Foodworks, the Groundworks-run community resource in Brattleboro, increased its storage capacity while transforming the shopping experience at their new Canal Street location where shoppers are invited to pick up the food they need for free.
Food Connects visited the location last month to participate in a trauma and food focused community of practice with a group of Groundworks staff. The group was formed as a result of the Food and Trauma Training Food Connects put on last spring, in collaboration with Equity Solutions, and their takeaways from the training are present throughout the new community resource.
Upon arriving that morning, the Food Connects team stepped into the waiting room. Natural light streamed through the floor-to-ceiling windows, creating an inviting space for shoppers to hang out until it’s their turn. After checking in at the reception desk, shoppers can grab a cart or basket and walk the isles of food. Clear signage guides shoppers throughout the experience and indicates which items are limited, making it easy for first-time shoppers to feel right at home.
Shortly after their arrival, Ava Howard, the Foodworks assistant, pulled around back with a delivery of frozen meats, fresh produce, and cakes. As the team lent a hand unloading the truck they learned more about the decisions that went into creating a sensitive and welcoming space. Food placement is one area where some changes accompanied the move. While the desserts used to be located at the entrance, which are limited to one per household per month, weekly fresh produce now greet shoppers entering the store—items that are available to everyone and a healthy staple. “We tried to organize the space so that weekly items are the most easily accessible and monthly items are somewhat hidden” Christine Colascione, the Foodworks coordinator, said. “Now, weekly shoppers don't have to feel bad walking past items they can't access.”

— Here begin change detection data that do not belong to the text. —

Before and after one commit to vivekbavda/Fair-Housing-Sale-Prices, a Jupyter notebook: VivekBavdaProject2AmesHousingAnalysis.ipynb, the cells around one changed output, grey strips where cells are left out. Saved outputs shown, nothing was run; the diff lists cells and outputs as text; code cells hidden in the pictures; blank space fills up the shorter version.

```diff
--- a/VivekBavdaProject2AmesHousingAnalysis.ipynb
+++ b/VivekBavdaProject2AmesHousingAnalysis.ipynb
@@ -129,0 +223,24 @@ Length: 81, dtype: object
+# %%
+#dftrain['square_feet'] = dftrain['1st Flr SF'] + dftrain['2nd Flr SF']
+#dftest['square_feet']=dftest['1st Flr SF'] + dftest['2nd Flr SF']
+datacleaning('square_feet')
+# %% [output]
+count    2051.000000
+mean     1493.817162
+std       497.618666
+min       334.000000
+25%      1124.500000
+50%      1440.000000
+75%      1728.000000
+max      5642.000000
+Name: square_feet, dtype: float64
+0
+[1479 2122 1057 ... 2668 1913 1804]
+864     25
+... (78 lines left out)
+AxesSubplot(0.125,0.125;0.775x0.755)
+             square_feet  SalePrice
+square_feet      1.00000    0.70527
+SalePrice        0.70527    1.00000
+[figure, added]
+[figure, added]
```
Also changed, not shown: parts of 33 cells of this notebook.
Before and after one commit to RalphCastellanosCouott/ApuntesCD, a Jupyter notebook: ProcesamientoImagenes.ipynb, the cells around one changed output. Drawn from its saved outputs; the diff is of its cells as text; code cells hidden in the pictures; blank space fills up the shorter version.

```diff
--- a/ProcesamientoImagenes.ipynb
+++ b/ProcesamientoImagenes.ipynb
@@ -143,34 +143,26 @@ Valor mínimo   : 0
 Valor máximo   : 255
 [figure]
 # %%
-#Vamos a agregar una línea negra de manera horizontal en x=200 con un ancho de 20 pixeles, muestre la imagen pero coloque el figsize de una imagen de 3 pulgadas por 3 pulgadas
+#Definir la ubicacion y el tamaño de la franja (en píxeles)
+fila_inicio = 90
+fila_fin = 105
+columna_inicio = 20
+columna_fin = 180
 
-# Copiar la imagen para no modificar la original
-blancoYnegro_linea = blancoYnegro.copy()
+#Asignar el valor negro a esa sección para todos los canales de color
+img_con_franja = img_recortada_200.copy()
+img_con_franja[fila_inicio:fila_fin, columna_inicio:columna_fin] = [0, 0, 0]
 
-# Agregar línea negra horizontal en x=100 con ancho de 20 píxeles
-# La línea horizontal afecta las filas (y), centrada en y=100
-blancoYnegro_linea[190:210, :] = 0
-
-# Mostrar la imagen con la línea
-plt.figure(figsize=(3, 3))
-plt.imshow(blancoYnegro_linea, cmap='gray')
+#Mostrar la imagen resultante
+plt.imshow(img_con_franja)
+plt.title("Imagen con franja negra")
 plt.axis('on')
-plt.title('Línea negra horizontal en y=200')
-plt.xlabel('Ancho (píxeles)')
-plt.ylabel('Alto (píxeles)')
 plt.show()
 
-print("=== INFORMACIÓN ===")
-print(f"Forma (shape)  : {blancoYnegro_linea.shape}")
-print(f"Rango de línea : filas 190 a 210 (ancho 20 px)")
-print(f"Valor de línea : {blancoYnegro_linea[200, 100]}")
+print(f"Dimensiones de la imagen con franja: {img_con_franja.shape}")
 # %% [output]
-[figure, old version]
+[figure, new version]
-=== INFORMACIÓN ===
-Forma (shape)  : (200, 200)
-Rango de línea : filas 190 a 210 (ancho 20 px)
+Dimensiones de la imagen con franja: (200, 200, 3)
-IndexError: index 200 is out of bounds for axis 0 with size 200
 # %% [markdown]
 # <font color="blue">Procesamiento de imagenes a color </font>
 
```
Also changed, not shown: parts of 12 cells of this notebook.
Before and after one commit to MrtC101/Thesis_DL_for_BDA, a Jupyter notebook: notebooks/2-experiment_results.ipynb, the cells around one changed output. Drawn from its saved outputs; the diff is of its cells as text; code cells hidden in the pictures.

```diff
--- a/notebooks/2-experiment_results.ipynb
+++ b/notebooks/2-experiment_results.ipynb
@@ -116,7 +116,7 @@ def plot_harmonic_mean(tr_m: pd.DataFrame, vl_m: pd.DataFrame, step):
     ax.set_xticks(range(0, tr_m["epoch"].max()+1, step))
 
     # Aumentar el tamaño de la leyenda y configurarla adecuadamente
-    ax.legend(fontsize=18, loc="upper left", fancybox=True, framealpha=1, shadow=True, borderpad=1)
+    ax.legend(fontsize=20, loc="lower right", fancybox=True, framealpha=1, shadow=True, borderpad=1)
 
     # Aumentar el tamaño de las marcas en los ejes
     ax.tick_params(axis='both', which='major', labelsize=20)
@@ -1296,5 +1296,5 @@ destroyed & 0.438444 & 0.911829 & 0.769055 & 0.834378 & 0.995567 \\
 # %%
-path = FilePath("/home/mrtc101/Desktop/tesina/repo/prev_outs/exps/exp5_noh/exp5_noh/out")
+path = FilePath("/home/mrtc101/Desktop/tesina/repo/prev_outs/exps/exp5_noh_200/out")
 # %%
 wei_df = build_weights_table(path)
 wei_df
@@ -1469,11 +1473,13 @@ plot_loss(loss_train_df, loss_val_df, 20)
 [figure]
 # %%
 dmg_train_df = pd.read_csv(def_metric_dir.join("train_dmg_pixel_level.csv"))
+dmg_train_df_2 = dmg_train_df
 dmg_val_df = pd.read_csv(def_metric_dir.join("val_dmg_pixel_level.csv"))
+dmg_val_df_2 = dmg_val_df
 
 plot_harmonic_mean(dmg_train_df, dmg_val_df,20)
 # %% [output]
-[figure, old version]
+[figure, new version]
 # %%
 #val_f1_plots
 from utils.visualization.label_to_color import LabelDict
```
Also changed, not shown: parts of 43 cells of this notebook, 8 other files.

The registration process was streamlined and it’s now easy to get in and get the food community members need. A staff member is always at the registration desk, ensuring that shoppers can count on a familiar face to greet them when they enter. “Changing [registration] from a volunteer role to a staff-only role is one of the biggest changes we made in an attempt to be more trauma-informed.” Christine said, “Having this be a staff-only role has allowed much more consistency, familiarity, and comfort for patrons.” At check-out, another staff member or volunteer helps shoppers bag their food and answer any questions they may have.
It's these little changes that the Foodworks staff have found make a big difference when welcoming the community. Being upfront about expectations at registration and explaining the rationale behind the rules has led to a common understanding. Altering their hours so that donation pick-ups could be finished by the time Foodworks opens means that shoppers can rely on a more consistent experience and food selection each time they visit.
Overall, Christine has received mainly positive feedback. Shoppers have credited the waiting room, improved lighting, improved parking, and increased space as big improvements that have led to an experience more akin to your typical grocery store.
Along with comfy chairs and a little library, the waiting room has space for food demos and tastings. Foodworks is looking for volunteers to put on demos highlighting the produce available on the shelves and also be a source of knowledge for shoppers looking for cooking advice. Christine also noted that food donations are low this time of year and welcomes shelf stable items as well as garden produce.
You don’t need to be experiencing homelessness to shop at Foodworks. Swing by during their open hours and talk to a staff member to learn more about how you can access this community resource. Foodworks is proud to serve the entire community and understands that sometimes folks need a lot of food assistance, and sometimes shoppers just need help with items like produce and bread which are often prohibitively expensive at the grocery store. With all these changes, their goal has been to eliminate stigma about accessing Foodworks
Foodworks is located at 141 Canal Street and can be reached by phone at (802) 490-2412.
Their hours are:
Tuesday Seniors 12-2, Everyone 2-4
Last Saturday of each month 9-12
Food Connects is an entrepreneurial non-profit that delivers locally produced food as well as educational and consulting services aimed at transforming local food systems. The Food Hub aggregates and delivers from over 60 local farms and food producers to over 120 buyers in southeast Vermont, southwest New Hampshire, and western Massachusetts. Their educational services focus Farm to School programming. Acknowledged as a statewide leader, the program supports over 30 schools to increase local food purchasing, school meal participation, and food, farm, and nutrition education. Together these core programs contribute to a vibrant local economy by increasing local food purchases by schools and improving students’ nutrition and academic performance. Additionally, Food Connects is frequently hired to provide leadership and consulting services for efforts aimed at transforming local food systems in the New England region.
Foodworks is a program of Groundworks Collaborative which was established in 2015 following the merger of two well-established organizations: the Brattleboro Area Drop In Center and Morningside Shelter (having previously been in existence for 27 and 36 years respectively). Groundworks Collaborative provides ongoing support to families and individuals facing a full continuum of housing and food insecurities in the greater Brattleboro area.
Foodworks provides daily food support to those experiencing homelessness, and monthly plus weekly supplemental food support for those who have stable housing, serving on average 1,000 of our region’s community members each month.